(Stored items from a collection)
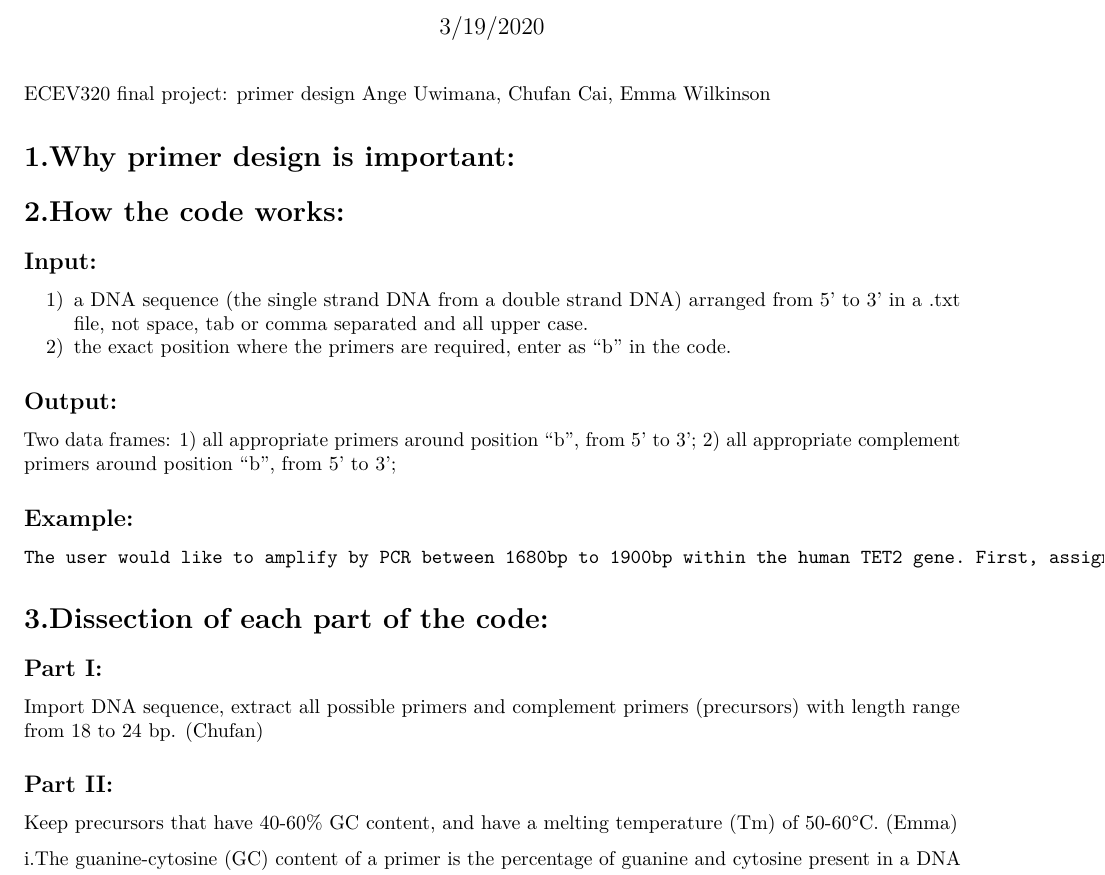
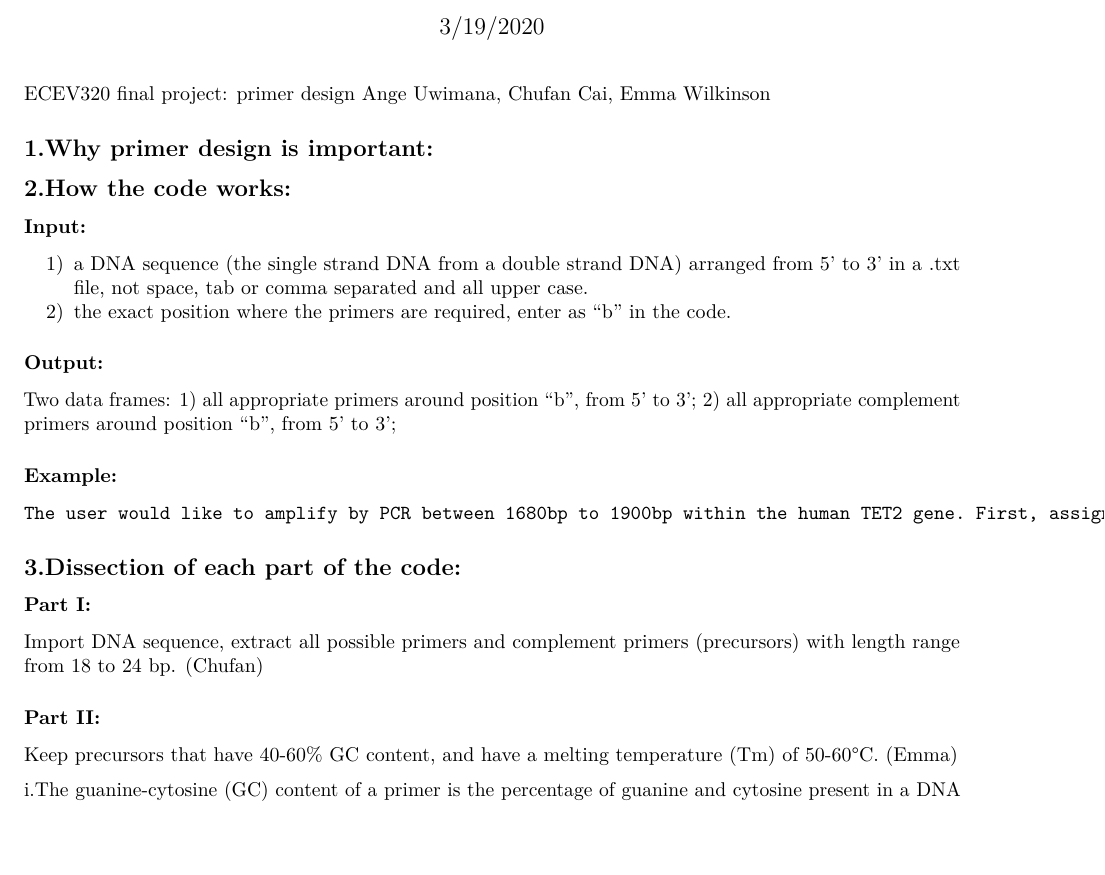
Before and after one commit to caichufan/ECEV-320-final-project_primer-design, an R Markdown document (031920 RMD.Rmd): part of page 1 of 4, cut so that both start at the same text, the shorter picture padded with empty space. Rendered offline with R 4.5, knitr and Pandoc, then LaTeX, with nearby package versions; some code elsewhere in the file could not run offline.

Commit message:
Update 031920 RMD.Rmd

```diff
--- a/031920 RMD.Rmd
+++ b/031920 RMD.Rmd
@@ -14,26 +14,26 @@ knitr::opts_chunk$set(echo = TRUE)
 ECEV320 final project: primer design
 Ange Uwimana, Chufan Cai, Emma Wilkinson
 
-# 1.Why primer design is important:
+## 1.Why primer design is important:
 
-# 2.How the code works:
+## 2.How the code works:
 
-## Input:
+### Input:
 1) a DNA sequence (the single strand DNA from a double strand DNA) arranged from 5’ to 3’ in a .txt file, not space, tab or comma separated and all upper case.
 2) the exact position where the primers are required, enter as “b” in the code.
 
-## Output:
+### Output:
 Two data frames: 1) all appropriate primers around position “b”, from 5’ to 3’; 2) all appropriate complement primers around position “b”, from 5’ to 3’;
 
-## Example:
+### Example:
     The user would like to amplify by PCR between 1680bp to 1900bp within the human TET2 gene. First, assign “b” as “1680” and run the code, the code gives out all primers and complement primers that can be used as forward primers; Second, assign “b” as “1900” and run the code, the code gives out all primers and complement primers that can be used as reverse primers.
 
-# 3.Dissection of each part of the code:
+## 3.Dissection of each part of the code:
 
-## Part I:
+### Part I:
 Import DNA sequence, extract all possible primers and complement primers (precursors) with length range from 18 to 24 bp. (Chufan)
 
-## Part II:
+### Part II:
 Keep precursors that have 40-60% GC content, and have a melting temperature (Tm) of 50-60°C. (Emma)
 
 i.The guanine-cytosine (GC) content of a primer is the percentage of guanine and cytosine present in a DNA sequence. The GC
```
Also changed, not shown: 031920 RMD.Rmd (6 more changed lines).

* _What to produce_
Write out every record above exactly as it stands, but leave out the pictures.

* _Written solution_
Before and after one commit to caichufan/ECEV-320-final-project_primer-design, an R Markdown document (031920 RMD.Rmd): part of page 1 of 4, cut so that both start at the same text, the shorter picture padded with empty space. Rendered offline with R 4.5, knitr and Pandoc, then LaTeX, with nearby package versions; some code elsewhere in the file could not run offline.

Commit message:
Update 031920 RMD.Rmd

```diff
--- a/031920 RMD.Rmd
+++ b/031920 RMD.Rmd
@@ -14,26 +14,26 @@ knitr::opts_chunk$set(echo = TRUE)
 ECEV320 final project: primer design
 Ange Uwimana, Chufan Cai, Emma Wilkinson
 
-# 1.Why primer design is important:
+## 1.Why primer design is important:
 
-# 2.How the code works:
+## 2.How the code works:
 
-## Input:
+### Input:
 1) a DNA sequence (the single strand DNA from a double strand DNA) arranged from 5’ to 3’ in a .txt file, not space, tab or comma separated and all upper case.
 2) the exact position where the primers are required, enter as “b” in the code.
 
-## Output:
+### Output:
 Two data frames: 1) all appropriate primers around position “b”, from 5’ to 3’; 2) all appropriate complement primers around position “b”, from 5’ to 3’;
 
-## Example:
+### Example:
     The user would like to amplify by PCR between 1680bp to 1900bp within the human TET2 gene. First, assign “b” as “1680” and run the code, the code gives out all primers and complement primers that can be used as forward primers; Second, assign “b” as “1900” and run the code, the code gives out all primers and complement primers that can be used as reverse primers.
 
-# 3.Dissection of each part of the code:
+## 3.Dissection of each part of the code:
 
-## Part I:
+### Part I:
 Import DNA sequence, extract all possible primers and complement primers (precursors) with length range from 18 to 24 bp. (Chufan)
 
-## Part II:
+### Part II:
 Keep precursors that have 40-60% GC content, and have a melting temperature (Tm) of 50-60°C. (Emma)
 
 i.The guanine-cytosine (GC) content of a primer is the percentage of guanine and cytosine present in a DNA sequence. The GC
```
Also changed, not shown: 031920 RMD.Rmd (6 more changed lines).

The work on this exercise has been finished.